You must know these by heart. The valid forms and invalid forms in this table can be used to classify certain short arguments. The valid forms can also be combined to construct step-by-step proofs of validity for more complicated arguments.

VALID FORMSINVALID FORMS
Modus Ponens
p→q
p
∴q

One premise is a conditional statement, the other premise affirms the antecedent, and the conclusion affirms the consequent.
Also called Direct Reasoning, or Law of Detachment, among others.
Fallacy of the Converse (Affirming the Consequent)
p→q
q
∴p

One premise is a conditional statement, the other premise affirms the consequent, and the conclusion affirms the antecedent.
Modus Tollens
p→q
¬q
∴¬p

One premise is a conditional statement, the other premise denies the consequent, and the conclusion denies the antecedent..
Also called Indirect Reasoning, or Contrapositive Reasoning, among others.
Fallacy of the Inverse (Denying the Antecedent)
p→q
¬p
∴¬q

One premise is a conditional statement, the other premise denies the antecedent, and the conclusion denies the consequent.
Hypothetical Syllogism
p→q
q→r
∴p→r

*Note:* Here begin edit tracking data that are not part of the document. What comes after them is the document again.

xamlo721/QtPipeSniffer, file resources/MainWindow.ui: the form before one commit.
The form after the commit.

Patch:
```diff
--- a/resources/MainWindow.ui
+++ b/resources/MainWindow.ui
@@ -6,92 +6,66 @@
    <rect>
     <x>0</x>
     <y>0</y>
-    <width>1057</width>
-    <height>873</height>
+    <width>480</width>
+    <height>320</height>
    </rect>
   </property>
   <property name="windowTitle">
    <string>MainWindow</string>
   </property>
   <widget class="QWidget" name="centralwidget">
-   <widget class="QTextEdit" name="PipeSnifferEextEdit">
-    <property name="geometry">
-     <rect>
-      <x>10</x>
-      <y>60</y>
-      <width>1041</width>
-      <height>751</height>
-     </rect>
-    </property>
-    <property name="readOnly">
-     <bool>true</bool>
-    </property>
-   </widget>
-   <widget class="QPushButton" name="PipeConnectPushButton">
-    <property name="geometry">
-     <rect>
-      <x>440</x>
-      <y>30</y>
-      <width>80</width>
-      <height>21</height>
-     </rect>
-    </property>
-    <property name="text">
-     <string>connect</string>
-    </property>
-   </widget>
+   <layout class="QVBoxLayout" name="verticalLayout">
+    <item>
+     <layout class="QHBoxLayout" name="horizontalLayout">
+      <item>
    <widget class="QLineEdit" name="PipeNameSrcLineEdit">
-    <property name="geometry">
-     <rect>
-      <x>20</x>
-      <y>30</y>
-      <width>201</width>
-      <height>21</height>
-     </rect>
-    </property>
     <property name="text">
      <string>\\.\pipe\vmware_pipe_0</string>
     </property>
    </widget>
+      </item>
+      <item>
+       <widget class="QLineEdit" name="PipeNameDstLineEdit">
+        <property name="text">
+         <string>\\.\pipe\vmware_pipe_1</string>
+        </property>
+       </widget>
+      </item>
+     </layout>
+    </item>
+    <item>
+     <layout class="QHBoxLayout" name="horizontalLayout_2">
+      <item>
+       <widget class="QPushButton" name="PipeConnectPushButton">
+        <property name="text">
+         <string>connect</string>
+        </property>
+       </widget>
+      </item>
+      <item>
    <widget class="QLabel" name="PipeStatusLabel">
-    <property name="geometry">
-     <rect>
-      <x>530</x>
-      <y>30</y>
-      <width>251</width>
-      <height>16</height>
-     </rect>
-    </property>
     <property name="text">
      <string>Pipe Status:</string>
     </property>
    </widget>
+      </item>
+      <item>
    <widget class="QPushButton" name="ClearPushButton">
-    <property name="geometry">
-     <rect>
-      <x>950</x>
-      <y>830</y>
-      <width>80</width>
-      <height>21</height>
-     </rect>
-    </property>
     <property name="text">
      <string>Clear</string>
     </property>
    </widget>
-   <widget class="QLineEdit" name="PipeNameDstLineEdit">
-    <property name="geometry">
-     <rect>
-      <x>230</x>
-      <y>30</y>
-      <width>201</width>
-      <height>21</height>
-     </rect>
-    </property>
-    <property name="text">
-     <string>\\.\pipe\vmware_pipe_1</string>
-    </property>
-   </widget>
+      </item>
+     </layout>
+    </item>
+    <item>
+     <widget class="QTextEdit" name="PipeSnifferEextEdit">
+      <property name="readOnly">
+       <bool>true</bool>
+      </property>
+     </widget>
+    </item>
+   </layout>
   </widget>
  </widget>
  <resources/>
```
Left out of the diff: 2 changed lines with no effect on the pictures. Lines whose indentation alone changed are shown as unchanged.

One premise is a conditional statement, a second premise is a conditional statement whose antecedent matches the consequent of the other premise, and the conclusion results from this chain of reasoning.
Also called Transitive Reasoning.
Misuse of Hypothetical Syllogism
p→q
p→r
∴q→r


p→q
r→q
∴p→r

An incorrect attempt at Hypothetical Syllogism, in which two conditional premises agree in the antecedent, or agree in the consequent. Also called a False Chain.
Disjunctive Syllogism
p∨q
¬q
∴p


One premise is a disjunction, the other premise denies one of the disjuncts, and the conclusion affirms the other disjunct.
Disjunctive Fallacy (Affirming a Disjunct)
p∨q
q
∴¬p


One premise is a disjunction, the other premise affirms one of the disjuncts, and the conclusion denies the other disjunct.

Other Rules of Inference

The rules of inference below are useful, along with those listed above, in constructing validity proofs for more complicated arguments.
These may be provided on a test.
Note that in this table BOTH columns present VALID forms.
Disjunction Introduction
p
∴p∨q

Conjunction Elimination
p∧q
∴p

Conjunction Introduction
p
q
∴p∧q

Constructive Dilemma
(p→q)∧(r→s)
p∨r
∴q∨s

Universal Instantiation
∀xP(x)
∴P(c)

Existential Instantiation
∃xP(x)
∴P(c)

Existential Generalization
P(c)
∴∃xP(x)